A biologist signs up for a dangerous, secret expedition where the laws of nature don’t apply. (IMDb)
Ultimately unhelpful flash-forwards and -backs mar an otherwise immersive (viscerally more than intellectually–the ending didn’t satisfy) sci-fi experience initiated by the haunting homecoming scene early on: solid turns, an intense score, and monumental visuals carry the film from spooky (see the first wake-up) to grisly (see the bear attack; stomach cut) to weird (see the trippy cave scene), with just an unforgettable sense of “WTF is going on!?” (both in awe and terror) pervading it all.
7.5/10 (Really Good)
A dramatization of the disaster in April 2010, when the offshore drilling rig called the Deepwater Horizon exploded, resulting in the worst oil spill in American history. (IMDb)

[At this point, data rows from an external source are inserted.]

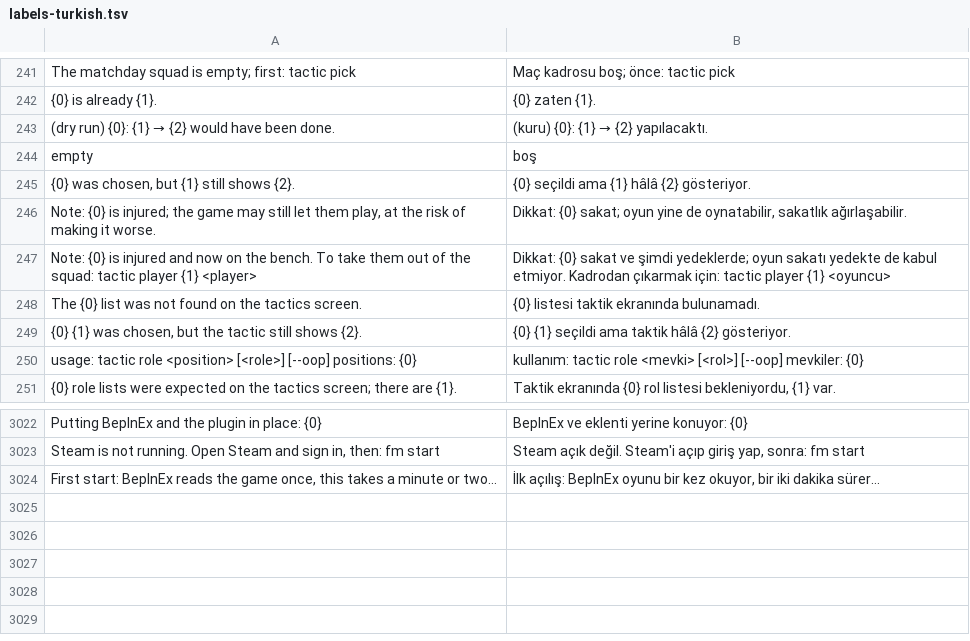
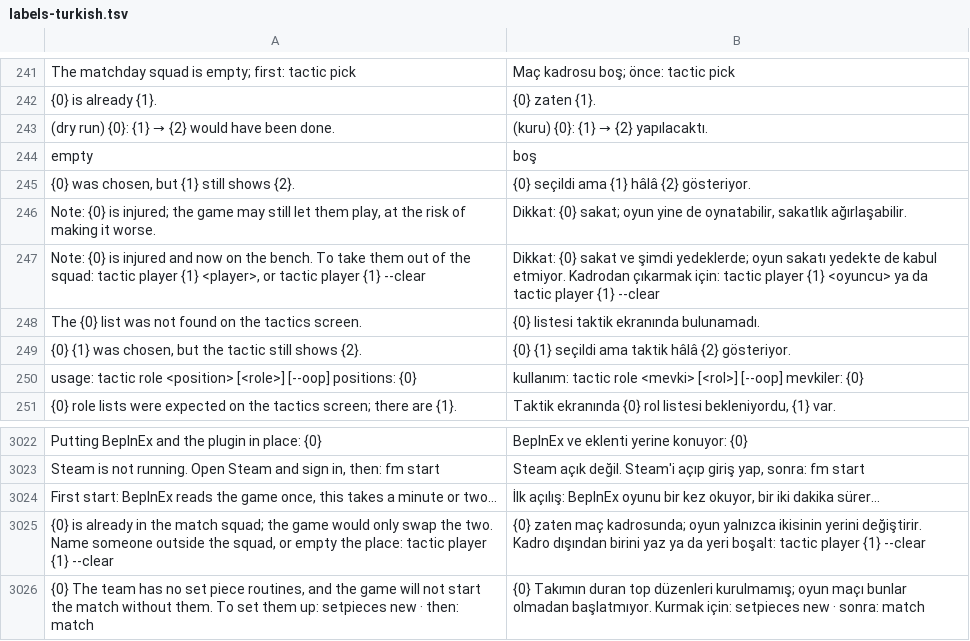
Before and after one commit to farukkavlak/fm-cli, a TSV file: cli/fm/labels-turkish.tsv, drawn as a sheet; only a part is shown, gaps mark what is left out.

```diff
--- a/cli/fm/labels-turkish.tsv
+++ b/cli/fm/labels-turkish.tsv
@@ -246,3 +246,3 @@ empty	boş
 Note: {0} is injured; the game may still let them play, at the risk of making it worse.	Dikkat: {0} sakat; oyun yine de oynatabilir, sakatlık ağırlaşabilir.
-Note: {0} is injured and now on the bench. To take them out of the squad: tactic player {1} <player>	Dikkat: {0} sakat ve şimdi yedeklerde; oyun sakatı yedekte de kabul etmiyor. Kadrodan çıkarmak için: tactic player {1} <oyuncu>
+Note: {0} is injured and now on the bench. To take them out of the squad: tactic player {1} <player>, or tactic player {1} --clear	Dikkat: {0} sakat ve şimdi yedeklerde; oyun sakatı yedekte de kabul etmiyor. Kadrodan çıkarmak için: tactic player {1} <oyuncu> ya da tactic player {1} --clear
 The {0} list was not found on the tactics screen.	{0} listesi taktik ekranında bulunamadı.
@@ -3024 +3024,3 @@ Steam is not running. Open Steam and sign in, then: fm start	Steam açık değil
 First start: BepInEx reads the game once, this takes a minute or two…	İlk açılış: BepInEx oyunu bir kez okuyor, bir iki dakika sürer…
+{0} is already in the match squad; the game would only swap the two. Name someone outside the squad, or empty the place: tactic player {1} --clear	{0} zaten maç kadrosunda; oyun yalnızca ikisinin yerini değiştirir. Kadro dışından birini yaz ya da yeri boşalt: tactic player {1} --clear
+{0} The team has no set piece routines, and the game will not start the match without them. To set them up: setpieces new   ·   then: match	{0} Takımın duran top düzenleri kurulmamış; oyun maçı bunlar olmadan başlatmıyor. Kurmak için: setpieces new   ·   sonra: match
```
Also changed, not shown: 4 other files.
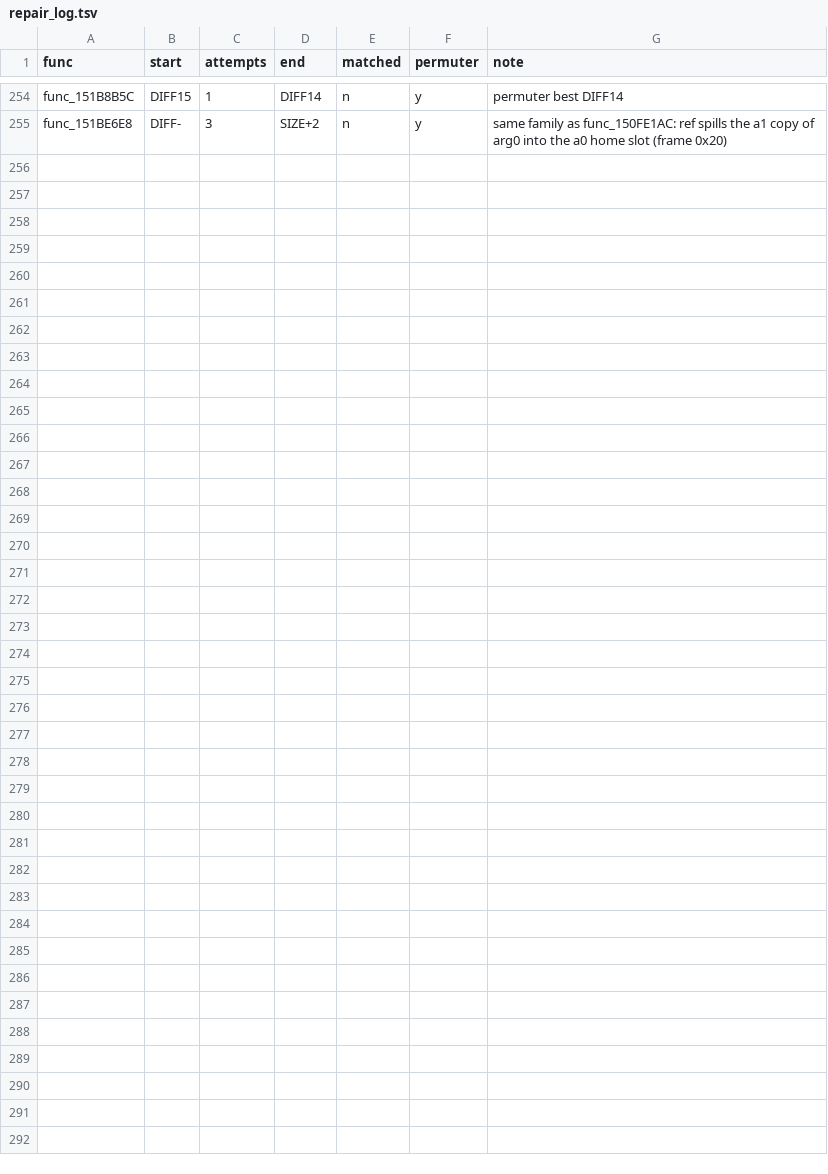
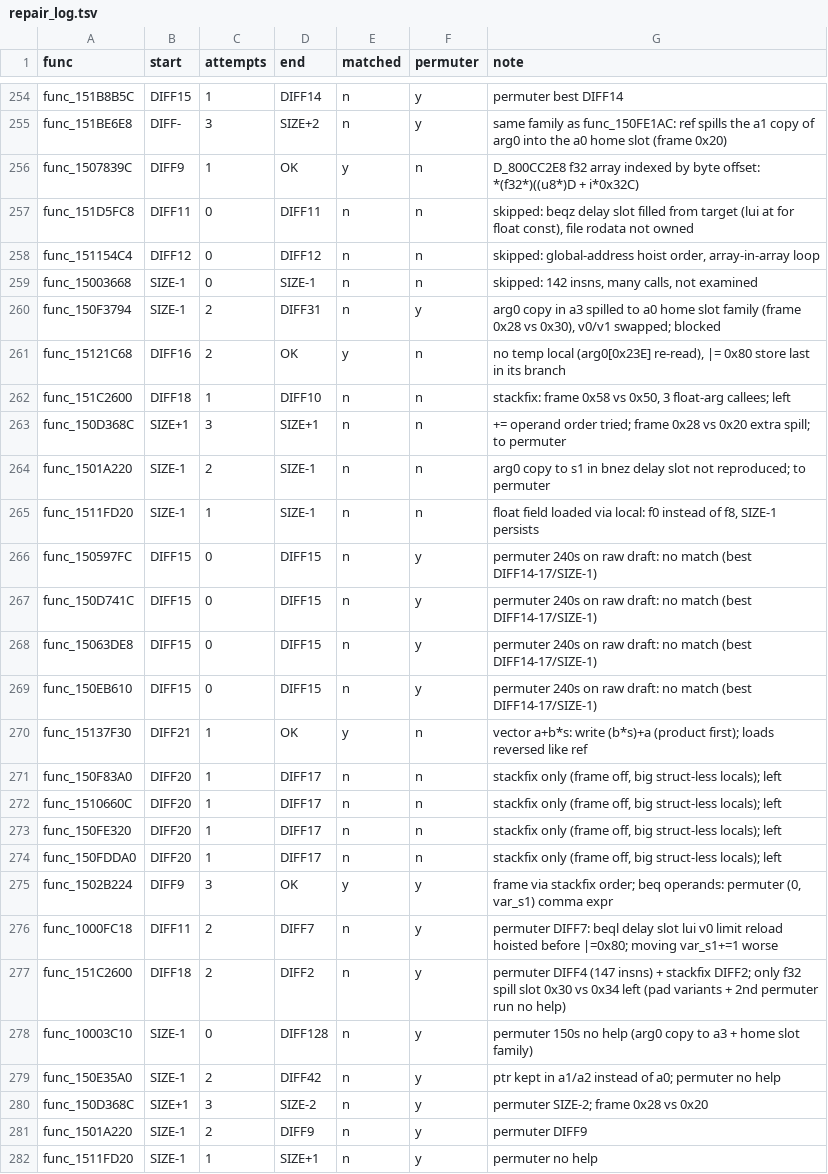
Before and after one commit to Sorikairox/conker-eu-port, a TSV file: tools/eu_port/repair_log.tsv, drawn as a sheet; only a part is shown, gaps mark what is left out; the diff names each change by its address in the sheet, - before the commit and + after, or states it on an @@ line.

```diff
--- a/tools/eu_port/repair_log.tsv
+++ b/tools/eu_port/repair_log.tsv
+row 256: func_1507839C | DIFF9 | 1 | OK | y | n | D_800CC2E8 f32 array indexed by byte offset: *(f32*)((u8*)D + i*0x32C)
+row 257: func_151D5FC8 | DIFF11 | 0 | DIFF11 | n | n | skipped: beqz delay slot filled from target (lui at for float const), file rodata not owned
+row 258: func_151154C4 | DIFF12 | 0 | DIFF12 | n | n | skipped: global-address hoist order, array-in-array loop
+row 259: func_15003668 | SIZE-1 | 0 | SIZE-1 | n | n | skipped: 142 insns, many calls, not examined
+row 260: func_150F3794 | SIZE-1 | 2 | DIFF31 | n | y | arg0 copy in a3 spilled to a0 home slot family (frame 0x28 vs 0x30), v0/v1 swapped; blocked
+row 261: func_15121C68 | DIFF16 | 2 | OK | y | n | no temp local (arg0[0x23E] re-read), |= 0x80 store last in its branch
+row 262: func_151C2600 | DIFF18 | 1 | DIFF10 | n | n | stackfix: frame 0x58 vs 0x50, 3 float-arg callees; left
+row 263: func_150D368C | SIZE+1 | 3 | SIZE+1 | n | n | += operand order tried; frame 0x28 vs 0x20 extra spill; to permuter
+row 264: func_1501A220 | SIZE-1 | 2 | SIZE-1 | n | n | arg0 copy to s1 in bnez delay slot not reproduced; to permuter
+row 265: func_1511FD20 | SIZE-1 | 1 | SIZE-1 | n | n | float field loaded via local: f0 instead of f8, SIZE-1 persists
+row 266: func_150597FC | DIFF15 | 0 | DIFF15 | n | y | permuter 240s on raw draft: no match (best DIFF14-17/SIZE-1)
+row 267: func_150D741C | DIFF15 | 0 | DIFF15 | n | y | permuter 240s on raw draft: no match (best DIFF14-17/SIZE-1)
+row 268: func_15063DE8 | DIFF15 | 0 | DIFF15 | n | y | permuter 240s on raw draft: no match (best DIFF14-17/SIZE-1)
+row 269: func_150EB610 | DIFF15 | 0 | DIFF15 | n | y | permuter 240s on raw draft: no match (best DIFF14-17/SIZE-1)
+row 270: func_15137F30 | DIFF21 | 1 | OK | y | n | vector a+b*s: write (b*s)+a (product first); loads reversed like ref
+row 271: func_150F83A0 | DIFF20 | 1 | DIFF17 | n | n | stackfix only (frame off, big struct-less locals); left
+row 272: func_1510660C | DIFF20 | 1 | DIFF17 | n | n | stackfix only (frame off, big struct-less locals); left
+row 273: func_150FE320 | DIFF20 | 1 | DIFF17 | n | n | stackfix only (frame off, big struct-less locals); left
+row 274: func_150FDDA0 | DIFF20 | 1 | DIFF17 | n | n | stackfix only (frame off, big struct-less locals); left
+row 275: func_1502B224 | DIFF9 | 3 | OK | y | y | frame via stackfix order; beq operands: permuter (0, var_s1) comma expr
+row 276: func_1000FC18 | DIFF11 | 2 | DIFF7 | n | y | permuter DIFF7: beql delay slot lui v0 limit reload hoisted before |=0x80; moving var_s1+=1 worse
+row 277: func_151C2600 | DIFF18 | 2 | DIFF2 | n | y | permuter DIFF4 (147 insns) + stackfix DIFF2; only f32 spill slot 0x30 vs 0x34 left (pad variants + 2nd permuter run no help)
+row 278: func_10003C10 | SIZE-1 | 0 | DIFF128 | n | y | permuter 150s no help (arg0 copy to a3 + home slot family)
+row 279: func_150E35A0 | SIZE-1 | 2 | DIFF42 | n | y | ptr kept in a1/a2 instead of a0; permuter no help
+row 280: func_150D368C | SIZE+1 | 3 | SIZE-2 | n | y | permuter SIZE-2; frame 0x28 vs 0x20
+row 281: func_1501A220 | SIZE-1 | 2 | DIFF9 | n | y | permuter DIFF9
+row 282: func_1511FD20 | SIZE-1 | 1 | SIZE+1 | n | y | permuter no help
```
Also changed, not shown: 4 other files.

The build-up is perfect, right from the chilling opening “spoiler” audio: Excellent foreshadows (see the coke can) and an eerie soundtrack keep you on the edge of your seat amidst the well-crafted sense of normalcy (the jargon-heavy dialogue does a great job here), with the classic tension between money and safety excellently executed (Malkovich’s Vidrine is a chilling adversary). The explosion-heavy scenes that follow start to tire, but an emotionally potent epilogue is suitably cathartic.